‘In any economy, money dominates.’
That’s how economics professor Steve Hanke likes to sum things up in the financial world.
The same is true of the stock market. Abundant liquidity drives asset prices up, and tight money drives them down.
We got a hint of what’s happening here via the recent data on margin debt on the ASX.
This is credit that investors borrow to buy stocks…or ‘leverage’, as the Americans say.
The Australian Financial Review reports:
‘The total value of margin lending has fallen by 23 per cent, or $4.9 billion, since its most recent peak in June last year, according to official statistics from the Reserve Bank of Australia.’
You can guess the reasons. Leveraged investors jump out when shares fall. And higher interest rates make it harder to make the maths work.
However, you and I can take this as a positive sign. The less margin debt in the market, the less vulnerable it is to a big collapse.
Margin debt can bid up stocks way beyond any rational estimate of fair value.
It’s no coincidence that the peak in margin lending on the ASX was before the global financial crisis in 2008.
The same dynamic played out in 1929 too.
The fact that margin debt is falling in Australia makes me, somewhat paradoxically, bullish on the market in the years ahead.
There’s still scope for aggressive buying to come back.
Are there other reasons to be hopeful?
According to investment advisor Ken Fisher, the answer is yes!
He writes in The Australian:
‘Recession likely isn’t nearby. Why? Lending overall remains really robust globally — fuel for investment and incongruent with deep recession. Businesses and households generally don’t borrow money to sit on it.
‘They spend it soon. Global loan growth has accelerated every month since March, reaching 9.3 per cent year-over-year in September.’
Go back to the Steve Hanke quote I began this article with.
What do these two men mean?
More lending is bullish for the world economy because it involves credit creation.
Also note those lending figures are rising despite central banks raising rates.
Why then all the fuss about recession and slow growth in 2023?
Well, the inverted yield curve is one thing to give us pause. Over in the US, short-term rates are above long-term ones.
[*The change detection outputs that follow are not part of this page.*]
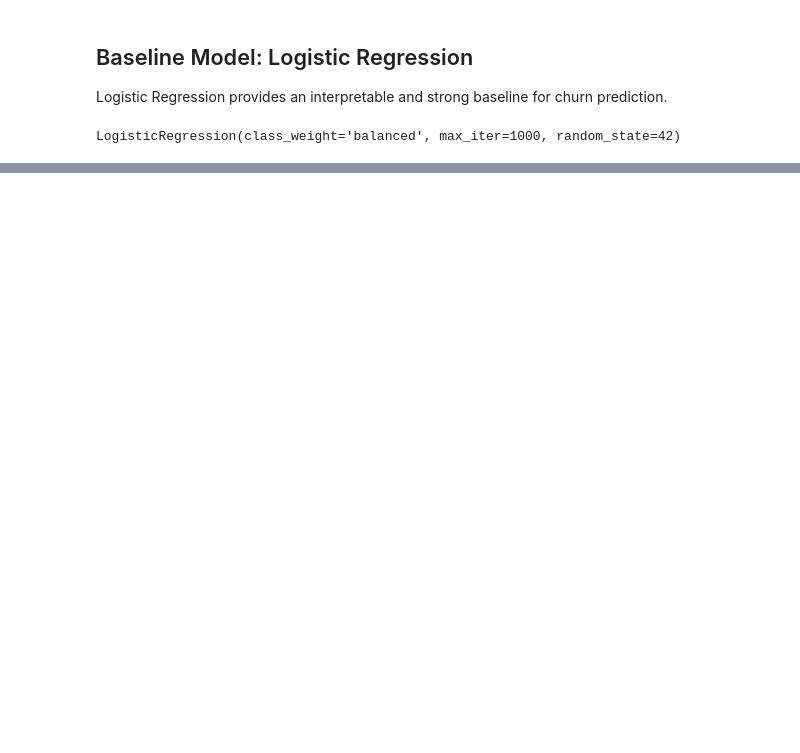
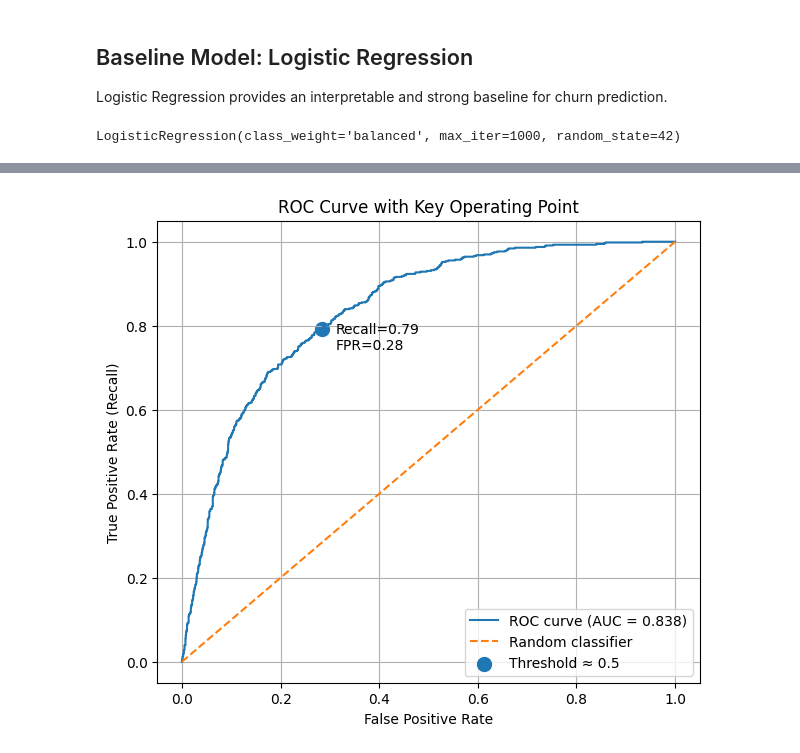
Before and after one commit to Ladan-n/ml-churn-prediction, a Jupyter notebook: notebooks/03_modeling.ipynb, the cells around one changed output, grey strips where cells are left out. Drawn from its saved outputs; the diff is of its cells as text; code cells hidden in the pictures; blank space fills up the shorter version.

```diff
--- a/notebooks/03_modeling.ipynb
+++ b/notebooks/03_modeling.ipynb
@@ -103,0 +268,40 @@ LogisticRegression(class_weight='balanced', max_iter=1000, random_state=42)
+# %%
+import numpy as np
+
+
+# find index closest to threshold 0.5
+idx_05 = np.argmin(np.abs(thresholds - 0.5))
+
+
+plt.figure(figsize=(7, 6))
+plt.plot(fpr, tpr, label=f"ROC curve (AUC = {auc:.3f})")
+plt.plot([0, 1], [0, 1], linestyle="--", label="Random classifier")
+
+
+# highlight threshold = 0.5
+plt.scatter(
+fpr[idx_05],
+tpr[idx_05],
+s=100,
+label="Threshold ≈ 0.5"
+)
+
+
+plt.annotate(
+f"Recall={tpr[idx_05]:.2f}\nFPR={fpr[idx_05]:.2f}",
+(fpr[idx_05], tpr[idx_05]),
+textcoords="offset points",
+xytext=(10, -15)
+)
+
+
+plt.xlabel("False Positive Rate")
+plt.ylabel("True Positive Rate (Recall)")
+plt.title("ROC Curve with Key Operating Point")
+plt.legend()
+plt.grid(True)
+
+
+plt.show()
+# %% [output]
+[figure, added]
```
Also changed, not shown: parts of 17 cells of this notebook, 1 other file.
This is often flagged as a reliable recession indicator. And it has been.
But could it be, dare I say it, ‘different this time’?
The men and women at Quay Global think so.
It’s making the case that long-term rates are not pricing in a recession as much as lower interest rates in the future.
Most commentators refer to the ‘70s when thinking about the latest outbreak of inflation.
Quay don’t think that’s the right comparable. Rather, they think the 1940s is the better pick.
Here’s what happened back then:
Source: US Federal Reserve
This could be what bond investors are seeing right now in 2024.
That doesn’t mean the US has to be in recession. It could just take a ‘normalisation’ of supply chains, monetary policy, and wage growth to make it happen.
Of course, your crystal ball is as good as mine.
All we need to know today is that holding off investing in shares because the US may be in recession is not necessarily the best strategy.
It’s certainly not mine.
In fact, I’ve maxed out my self-managed super fund buying shares in this downturn. I don’t know what 2023 will bring.
But I’m willing to back good companies to create value in the years ahead.
And one dud year in stocks doesn’t change the outstanding track record of the share market to create wealth over time.
You’re supposed to accumulate in bear markets…that’s when you get the best prices!
Officially, I should say, the ASX 200 is not in a bear market. It’s only down about 5% for the year.
But this is misleading. Most of the smaller stocks on the ASX have been crushed in the last 12 months.
And there’s just little sentiment or narrative to keep them moving currently.
I remember in 2018 there was a stock I really liked called Credible Labs [ASX:CRD]. The share price was dead as a dodo for ages. I never understood why but I kept recommending it to my subscribers.
Then suddenly, out of the blue, Credible shares took off like a rocket and ended in an official takeover offer from News Corporation.
This is the kind of situation I see today. Shares with great value lying around because of poor sentiment and investor fear.
From my perspective, it’s a great time to buy because you’re not paying the premium you usually do in bull markets.
The trade-off here is you need some patience and conviction to hold on without the immediate positive feedback loops of low volatility and bullish investors bidding up prices and volume.
Big investors are beginning to move on these bargains. I can say that because I recently put five bargain share ideas down in this report.
Already, one of those suggestions is a rumoured takeover target because one investment firm is accumulating stock in the company.
More may be coming!
This opportunity won’t hang around forever. I suggest you take it while it’s there.
Editor, The Daily Reckoning Australia